▸ **What is needed**
The lines below, all of them, should be returned exactly as they appear.

Saved data entries:
⟨

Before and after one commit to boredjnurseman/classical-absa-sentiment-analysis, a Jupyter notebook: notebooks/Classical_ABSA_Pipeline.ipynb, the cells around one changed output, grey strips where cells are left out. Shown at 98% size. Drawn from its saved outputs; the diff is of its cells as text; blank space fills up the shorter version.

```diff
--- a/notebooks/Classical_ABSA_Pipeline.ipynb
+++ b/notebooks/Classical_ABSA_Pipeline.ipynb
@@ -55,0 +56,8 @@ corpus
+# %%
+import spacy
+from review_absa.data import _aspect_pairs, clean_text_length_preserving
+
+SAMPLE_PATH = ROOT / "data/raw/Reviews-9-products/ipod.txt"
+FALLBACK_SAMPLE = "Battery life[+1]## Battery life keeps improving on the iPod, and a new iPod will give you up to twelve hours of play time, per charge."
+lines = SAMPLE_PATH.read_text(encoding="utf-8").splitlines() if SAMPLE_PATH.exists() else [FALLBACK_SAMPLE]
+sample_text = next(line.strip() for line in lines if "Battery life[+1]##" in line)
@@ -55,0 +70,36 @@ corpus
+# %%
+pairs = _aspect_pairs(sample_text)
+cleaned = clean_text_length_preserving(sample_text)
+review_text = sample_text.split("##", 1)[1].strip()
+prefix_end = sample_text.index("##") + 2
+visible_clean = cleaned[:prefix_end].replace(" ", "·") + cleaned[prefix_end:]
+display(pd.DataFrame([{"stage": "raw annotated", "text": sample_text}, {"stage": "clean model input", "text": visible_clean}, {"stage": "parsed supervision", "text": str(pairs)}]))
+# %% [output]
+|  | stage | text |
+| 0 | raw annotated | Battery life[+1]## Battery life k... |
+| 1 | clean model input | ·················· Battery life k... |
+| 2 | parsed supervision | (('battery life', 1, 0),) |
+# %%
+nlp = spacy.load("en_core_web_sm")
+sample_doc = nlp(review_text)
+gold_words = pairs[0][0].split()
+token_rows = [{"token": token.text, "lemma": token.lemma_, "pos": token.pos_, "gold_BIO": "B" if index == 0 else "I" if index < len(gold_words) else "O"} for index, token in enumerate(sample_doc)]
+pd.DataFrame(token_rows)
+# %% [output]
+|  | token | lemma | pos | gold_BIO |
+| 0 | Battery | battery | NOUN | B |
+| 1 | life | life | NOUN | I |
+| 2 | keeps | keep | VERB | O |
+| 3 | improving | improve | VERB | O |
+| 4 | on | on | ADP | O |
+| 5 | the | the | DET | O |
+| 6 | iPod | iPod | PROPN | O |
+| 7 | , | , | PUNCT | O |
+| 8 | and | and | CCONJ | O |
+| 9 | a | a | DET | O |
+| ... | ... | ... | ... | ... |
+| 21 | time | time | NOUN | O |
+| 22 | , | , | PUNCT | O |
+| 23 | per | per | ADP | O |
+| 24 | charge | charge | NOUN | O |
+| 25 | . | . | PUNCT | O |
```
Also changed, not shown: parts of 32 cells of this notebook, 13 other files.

⟩

▸ **Exercise response**
Before and after one commit to boredjnurseman/classical-absa-sentiment-analysis, a Jupyter notebook: notebooks/Classical_ABSA_Pipeline.ipynb, the cells around one changed output, grey strips where cells are left out. Shown at 98% size. Drawn from its saved outputs; the diff is of its cells as text; blank space fills up the shorter version.

```diff
--- a/notebooks/Classical_ABSA_Pipeline.ipynb
+++ b/notebooks/Classical_ABSA_Pipeline.ipynb
@@ -55,0 +56,8 @@ corpus
+# %%
+import spacy
+from review_absa.data import _aspect_pairs, clean_text_length_preserving
+
+SAMPLE_PATH = ROOT / "data/raw/Reviews-9-products/ipod.txt"
+FALLBACK_SAMPLE = "Battery life[+1]## Battery life keeps improving on the iPod, and a new iPod will give you up to twelve hours of play time, per charge."
+lines = SAMPLE_PATH.read_text(encoding="utf-8").splitlines() if SAMPLE_PATH.exists() else [FALLBACK_SAMPLE]
+sample_text = next(line.strip() for line in lines if "Battery life[+1]##" in line)
@@ -55,0 +70,36 @@ corpus
+# %%
+pairs = _aspect_pairs(sample_text)
+cleaned = clean_text_length_preserving(sample_text)
+review_text = sample_text.split("##", 1)[1].strip()
+prefix_end = sample_text.index("##") + 2
+visible_clean = cleaned[:prefix_end].replace(" ", "·") + cleaned[prefix_end:]
+display(pd.DataFrame([{"stage": "raw annotated", "text": sample_text}, {"stage": "clean model input", "text": visible_clean}, {"stage": "parsed supervision", "text": str(pairs)}]))
+# %% [output]
+|  | stage | text |
+| 0 | raw annotated | Battery life[+1]## Battery life k... |
+| 1 | clean model input | ·················· Battery life k... |
+| 2 | parsed supervision | (('battery life', 1, 0),) |
+# %%
+nlp = spacy.load("en_core_web_sm")
+sample_doc = nlp(review_text)
+gold_words = pairs[0][0].split()
+token_rows = [{"token": token.text, "lemma": token.lemma_, "pos": token.pos_, "gold_BIO": "B" if index == 0 else "I" if index < len(gold_words) else "O"} for index, token in enumerate(sample_doc)]
+pd.DataFrame(token_rows)
+# %% [output]
+|  | token | lemma | pos | gold_BIO |
+| 0 | Battery | battery | NOUN | B |
+| 1 | life | life | NOUN | I |
+| 2 | keeps | keep | VERB | O |
+| 3 | improving | improve | VERB | O |
+| 4 | on | on | ADP | O |
+| 5 | the | the | DET | O |
+| 6 | iPod | iPod | PROPN | O |
+| 7 | , | , | PUNCT | O |
+| 8 | and | and | CCONJ | O |
+| 9 | a | a | DET | O |
+| ... | ... | ... | ... | ... |
+| 21 | time | time | NOUN | O |
+| 22 | , | , | PUNCT | O |
+| 23 | per | per | ADP | O |
+| 24 | charge | charge | NOUN | O |
+| 25 | . | . | PUNCT | O |
```
Also changed, not shown: parts of 32 cells of this notebook, 13 other files.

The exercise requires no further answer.